StateUniversity.com – U.S. University Directory » State University List » College and University Blog

Peace Corps - Volunteering Internationally

College and University Blog - Resources, help, and insight for your college experience

The Peace Corps began in 1960 when then Senator John F. Kennedy challenged students at the University of Michigan to serve their country by living and working in developing countries in the name of peace. From that challenge, a federal agency was developed in 1961 devoted to world peace and friendship. The Peace Corps is more vital than ever. Volunteers continue to help countless individuals who want to build a better life for themselves, their families, and their communities.

The Peace Corps’ mission has three simple goals:

  • Helping the people of interested countries in meeting their need for trained men and women.
  • Helping promote a better understanding of Americans on the part of the peoples served.
  • Helping promote a better understanding of other peoples on the part of Americans.

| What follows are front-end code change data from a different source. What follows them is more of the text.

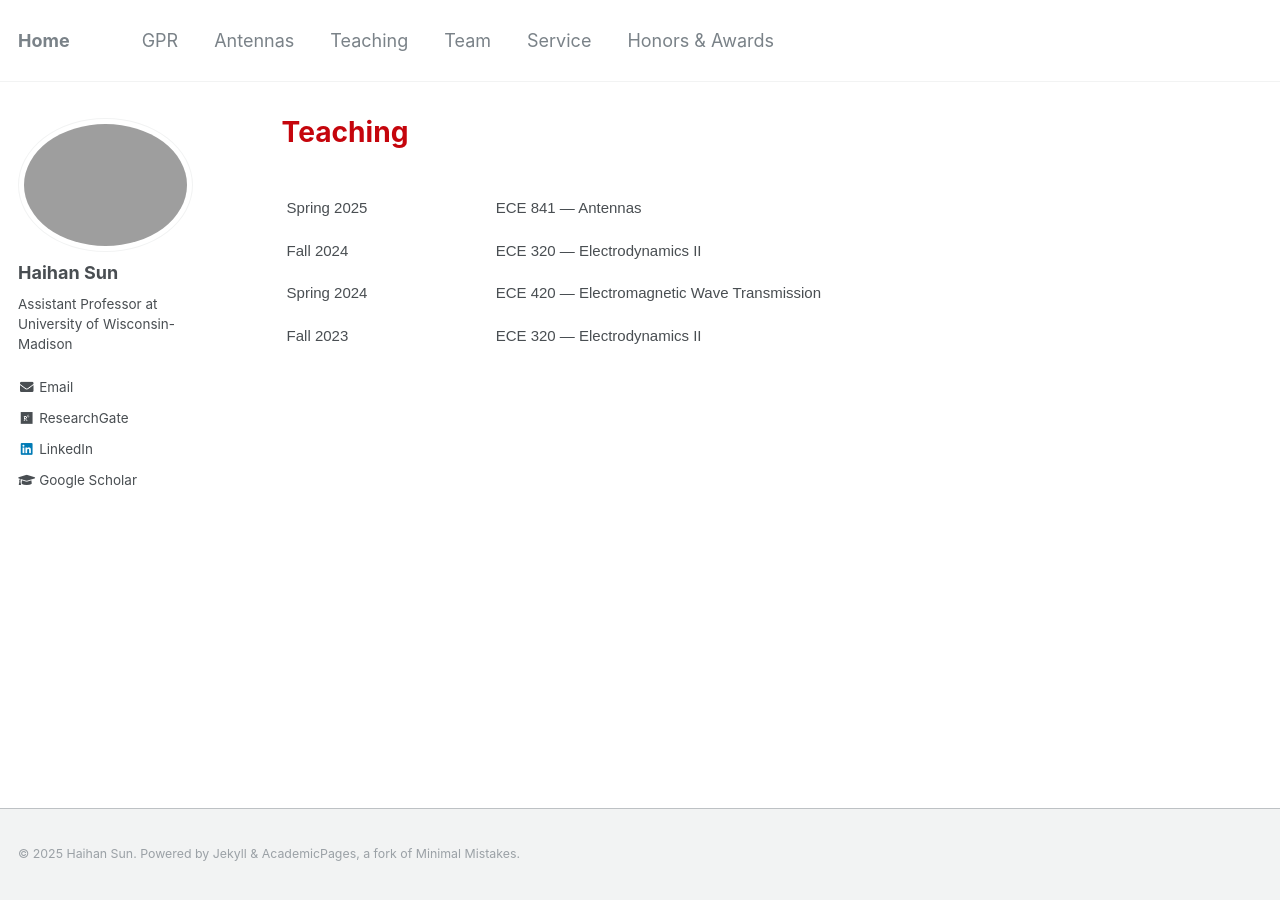
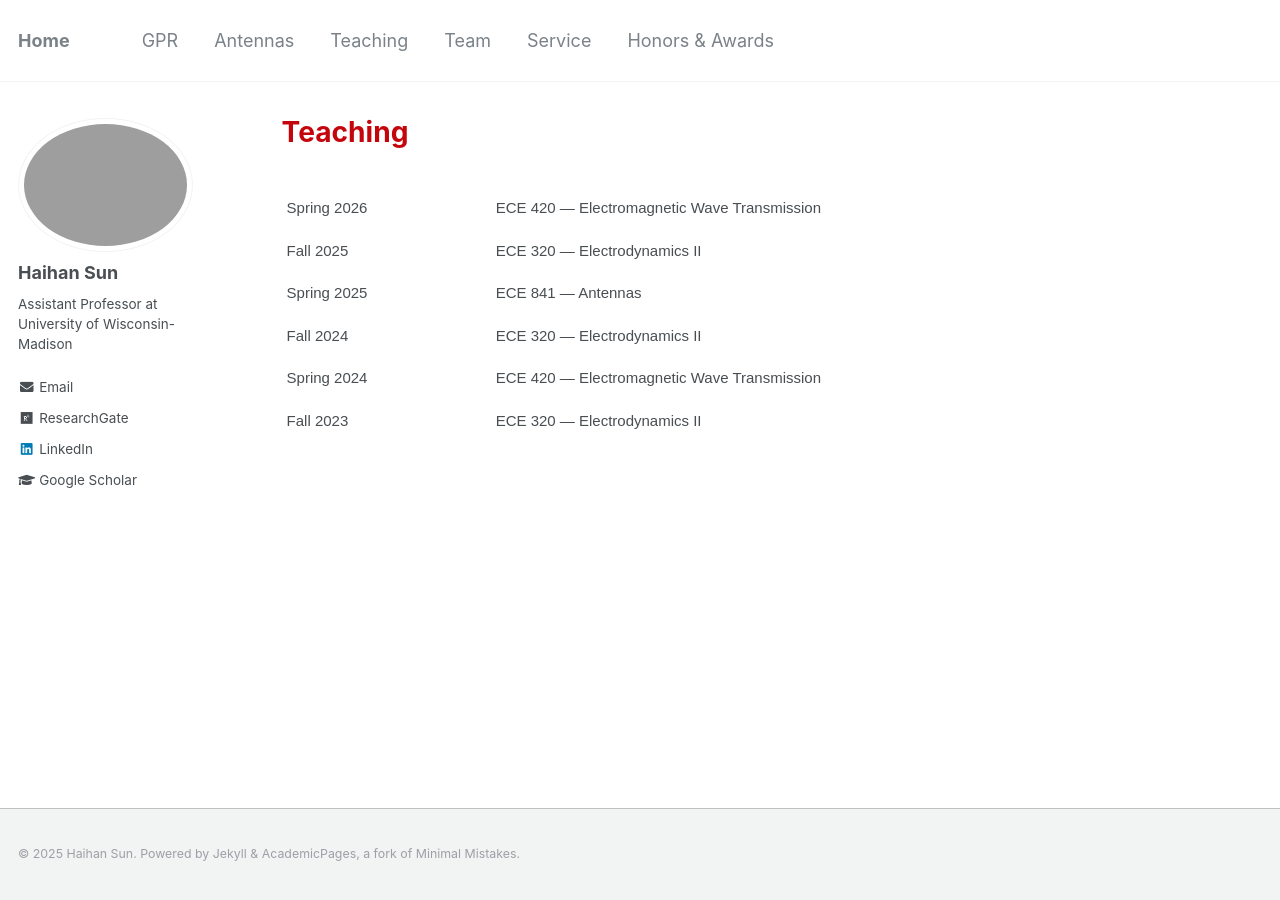
Before and after one commit to Haihan-Sun/Haihan-Sun.github.io, a Jekyll site: the page built from _pages/teaching.html, in a window 1280 px wide. Built offline with Jekyll 4.4.1, drawn with Linux system fonts in a browser that asks for light colours.

Commit message:
Update teaching.html

```diff
--- a/_pages/teaching.html
+++ b/_pages/teaching.html
@@ -16,6 +16,14 @@ author_profile: true
 <br>
 <table class="tg">
 <tbody>
+  <tr>
+    <td class="tg-ko0z">Spring 2026</td>
+    <td class="tg-ko0z"> ECE 420 — Electromagnetic Wave Transmission </td>
+  </tr>
+  <tr>
+    <td class="tg-ko0z">Fall 2025</td>
+    <td class="tg-ko0z"> ECE 320 — Electrodynamics II </td>
+  </tr>
   <tr>
     <td class="tg-ko0z">Spring 2025</td>
     <td class="tg-ko0z"> ECE 841 — Antennas </td>
```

Peace Corps Volunteers work in the following areas: education (36%), Health & HIV/AIDS (21%), Business (15%), Environmental (14%), Youth Outreach (6%), Agriculture (5%), Other (4%). Within these areas, the specific duties and responsibilities of each volunteer can vary widely.

Volunteers have gone to 139 countries in the following areas: The Caribbean, Central America, Mexico, South America, Africa, Pacific Islands, Asia, Eastern Europe, Central Asia, North Africa, and the Middle East

Take a good look at yourself when deciding whether to join the Peace Corps. Serving as a Peace Corps Volunteer means 27 months of hard work. It takes determination, flexibility, patience, and a sense of humor. You must have a sense of adventure and a desire to help others. Just applying to become a Volunteer takes some time, preparation, and effort.

The men and women who join the Peace Corps reflect the rich diversity of the United States. They are of different races, ethnic backgrounds, ages, religions, and geographic areas. They are of varying physical capabilities. The Peace Corps accepts recent college graduates, seniors, married couples, as well as those between careers. 59% of Peace Corps volunteers are female, while 41% are male. The average age is 27, with 5% of volunteers over the age of 50.

You receive numerous benefits when joining the Peace Corps. The chance to make a difference and the feelings that go with that are important to mention. More tangible rewards include the chance to learn a new language, live in another culture, and develop career and leadership skills. It is a great segue into graduate school. You will have full medical insurance while in service and the opportunity to purchase affordable medical insurance for 18 months after service. You can defer your student loans during service. Volunteers with Perkins loans are eligible for a partial cancellation benefit. 15% of your Perkins loans can be cancelled upon the completion of each 365 days of service during your first two years of service. 20% can be cancelled upon completion of each of the third and fourth years. Four full years of service would equal a 70% cancellation of your existing loan. You will earn a monthly living allowance that should enable you to live in a manner similar to the local people in the community and for a little travel during your vacation time. You earn two days vacation for every month you serve. Upon returning to the United States, you will receive about $6,000, transition assistance related to employment and education, and noncompetitive eligibility for employment in the federal government.

Peace Corps has established partnerships with colleges and universities across the U.S. that offer academic credit and financial incentives to Volunteers during or after Peace Corps service. Master’s International allows you to incorporate Peace Corps service into a master’s degree program at more than 40 colleges and universities. The Fellows/USA program offers returned volunteers scholarships or reduced tuition at more than 30 participating schools.

Comments on this Article

Make a Comment …

Have something to say? Feel free to add comments or additional information.